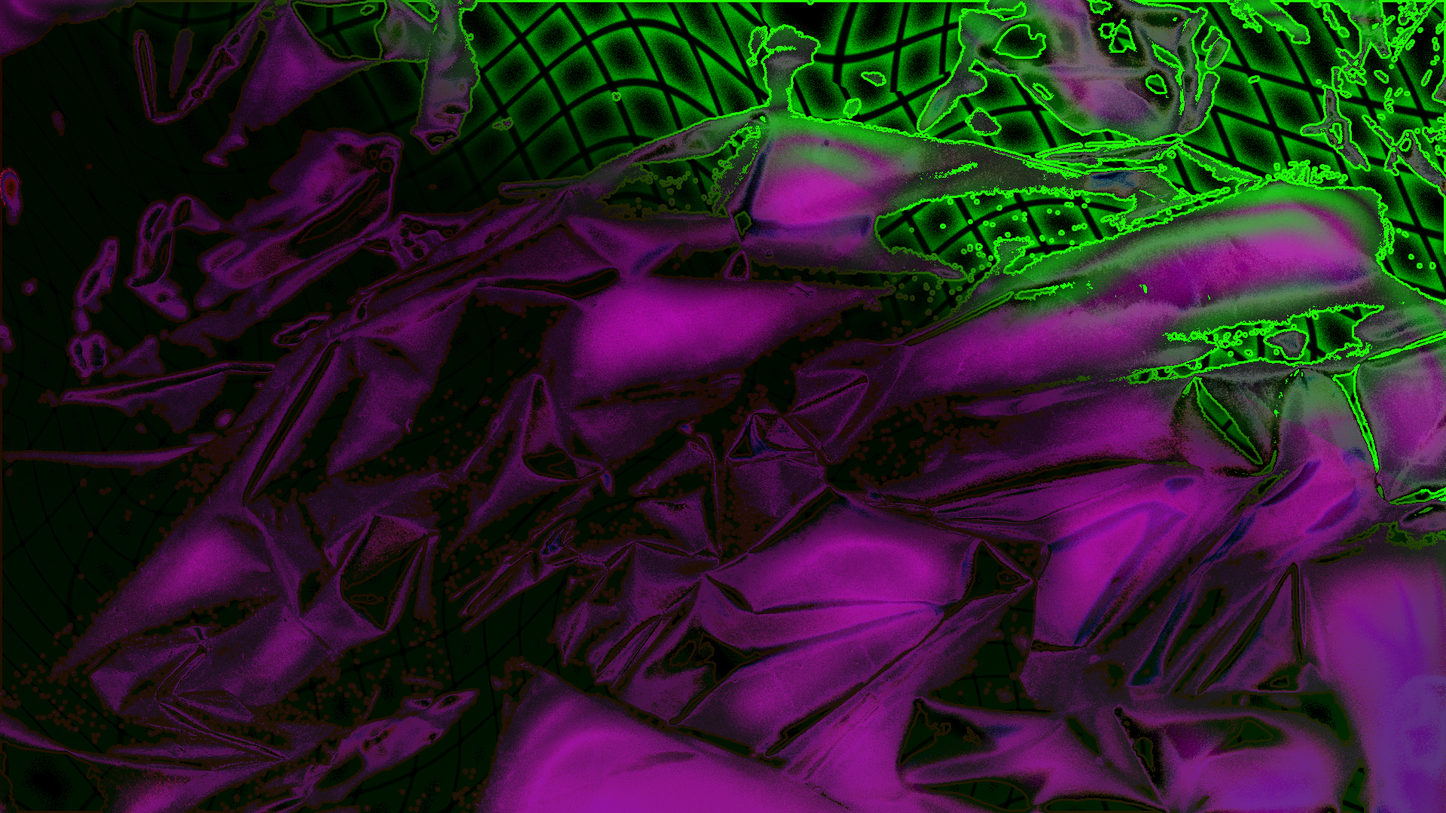
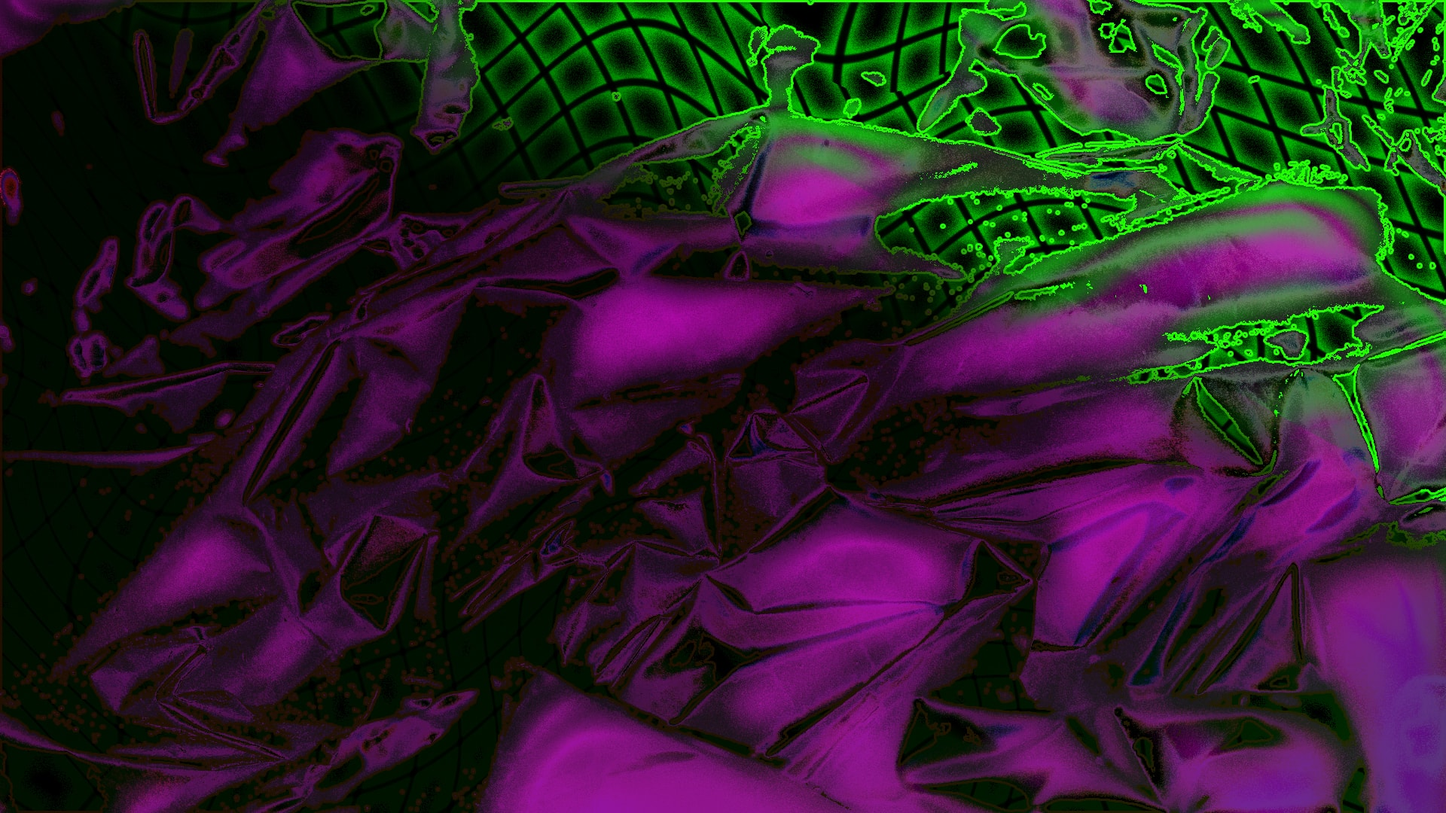
responsive fix

diff --git a/index.html b/index.html
@@ -27,7 +27,7 @@
 
 	<header id="top">Established in December 2022, <em>cool’slaw</em> is an open-source type foundry by students/alumni of Pratt Institute’s <em>Emerging Practices: Typographic Reflex</em> course.</header>
 
-	<div class="module" style="background-image: url(images/background_Lingjiu.png);">
+	<div class="module" style="background-image: url(images/background_Lingjiu.jpg);">
 		<div class="logo"><img src="images/logos/lingjiu-logo.png"></div>
 		<div class="description">
 			<p class="fontname"><span style="font-family: Beetletree2;">Beetletree Bold</span> <span style="font-family: Beetletree1;">/ Regular</span></p>
@@ -108,7 +108,7 @@
 
 
 
-	<div class="module" style="background-image: url(images/jenny-bg.png);">
+	<div class="module" style="background-image: url(images/jenny-bg.jpg);">
 		<div class="logo"><img src="images/logos/jenny-logo.png"></div>
 		<div class="description" style="font-family: MeltedPotato;">
 			<p class="fontname">Melted Potato</p>

diff --git a/style.css b/style.css
@@ -84,7 +84,7 @@ header {
 .module {
 	display: inline-block;
 	width: 94%;
-	height: 85vh;
+	min-height: 85vh;
 	float: left;
 	padding: 3%;
 	background-size: cover;
@@ -102,7 +102,7 @@ header {
 	font-size: 3em;
 	margin-top: 4%;
 	float: left;
-	width: 75%;
+	width: 80%;
 	clear: right;
 	letter-spacing: 0.05px;
 }
@@ -123,6 +123,7 @@ header {
 	width: 62%;
 	font-size: 2em;
 	margin-top: 2%;
+	margin-bottom: 10%;
 	float: left;
 	letter-spacing: 3px;
 }
@@ -191,7 +192,7 @@ a:active {
 
 
 /* RESPONSIVE ----------------------------- */
-@media screen and (max-width:1500px){
+@media screen and (max-width:1400px){
 	.description {
 		font-size: 2.75em;
 	}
------------------------------------------------------------
What to do »
If a line in the data holds the string "style", copy that line.

Response to this exercise »
-	<div class="module" style="background-image: url(images/background_Lingjiu.png);">
+	<div class="module" style="background-image: url(images/background_Lingjiu.jpg);">
 			<p class="fontname"><span style="font-family: Beetletree2;">Beetletree Bold</span> <span style="font-family: Beetletree1;">/ Regular</span></p>
-	<div class="module" style="background-image: url(images/jenny-bg.png);">
+	<div class="module" style="background-image: url(images/jenny-bg.jpg);">
 		<div class="description" style="font-family: MeltedPotato;">
diff --git a/style.css b/style.css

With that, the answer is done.